## Task instructions
No pictures should be carried over. Output all other parts of the entries verbatim.

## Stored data
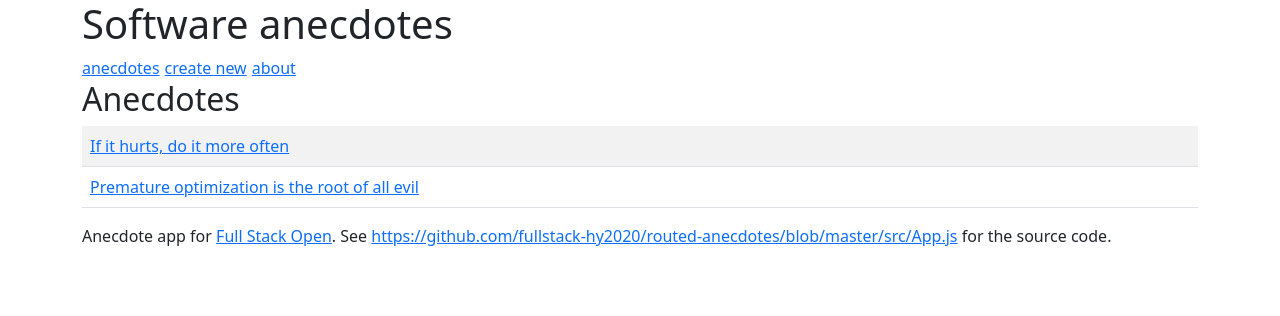
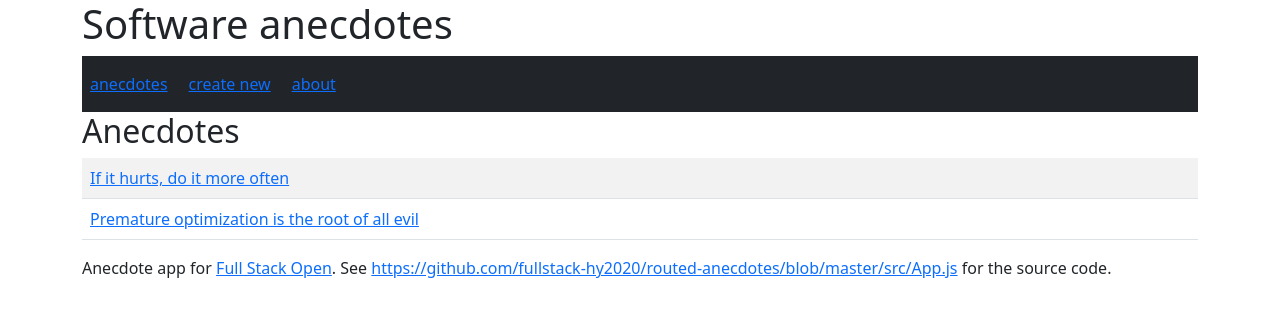
Before and after one commit to virag-ky/FullStackOpen-Part7, a React (Create React App) app in the folder anecdotes/: page / in a window 1280 px wide. Shown: the top 316 px of the page. Built offline with nearby package versions, Linux system fonts and the light colour scheme.

Commit message:
Style navbar

```diff
--- a/anecdotes/src/App.js
+++ b/anecdotes/src/App.js
@@ -1,24 +1,35 @@
 import { useState } from 'react';
 import { Routes, Route, Link, useMatch, useNavigate } from 'react-router-dom';
 import { useField } from './hooks';
-import { Table, Form, Button, Alert } from 'react-bootstrap';
+import { Table, Form, Button, Alert, Navbar, Nav } from 'react-bootstrap';
 
 const Menu = () => {
   const padding = {
     paddingRight: 5,
   };
   return (
-    <div>
+    <Navbar collapseOnSelect expand="lg" bg="dark" variant="dark">
+      <Navbar.Toggle aria-controls="responsive-navbar-nav" />
+      <Navbar.Collapse id="responsive-navbar-nav">
+        <Nav className="me-auto">
+          <Nav.Link as="span">
             <Link style={padding} to="/">
               anecdotes
             </Link>
+          </Nav.Link>
+          <Nav.Link as="span">
             <Link style={padding} to="/create">
               create new
             </Link>
+          </Nav.Link>
+          <Nav.Link as="span">
             <Link style={padding} to="/about">
               about
             </Link>
-    </div>
+          </Nav.Link>
+        </Nav>
+      </Navbar.Collapse>
+    </Navbar>
   );
 };
 
```
Lines whose indentation alone changed are shown as unchanged.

## Solved exercise
Before and after one commit to virag-ky/FullStackOpen-Part7, a React (Create React App) app in the folder anecdotes/: page / in a window 1280 px wide. Shown: the top 316 px of the page. Built offline with nearby package versions, Linux system fonts and the light colour scheme.

Commit message:
Style navbar

```diff
--- a/anecdotes/src/App.js
+++ b/anecdotes/src/App.js
@@ -1,24 +1,35 @@
 import { useState } from 'react';
 import { Routes, Route, Link, useMatch, useNavigate } from 'react-router-dom';
 import { useField } from './hooks';
-import { Table, Form, Button, Alert } from 'react-bootstrap';
+import { Table, Form, Button, Alert, Navbar, Nav } from 'react-bootstrap';
 
 const Menu = () => {
   const padding = {
     paddingRight: 5,
   };
   return (
-    <div>
+    <Navbar collapseOnSelect expand="lg" bg="dark" variant="dark">
+      <Navbar.Toggle aria-controls="responsive-navbar-nav" />
+      <Navbar.Collapse id="responsive-navbar-nav">
+        <Nav className="me-auto">
+          <Nav.Link as="span">
             <Link style={padding} to="/">
               anecdotes
             </Link>
+          </Nav.Link>
+          <Nav.Link as="span">
             <Link style={padding} to="/create">
               create new
             </Link>
+          </Nav.Link>
+          <Nav.Link as="span">
             <Link style={padding} to="/about">
               about
             </Link>
-    </div>
+          </Nav.Link>
+        </Nav>
+      </Navbar.Collapse>
+    </Navbar>
   );
 };
 
```
Lines whose indentation alone changed are shown as unchanged.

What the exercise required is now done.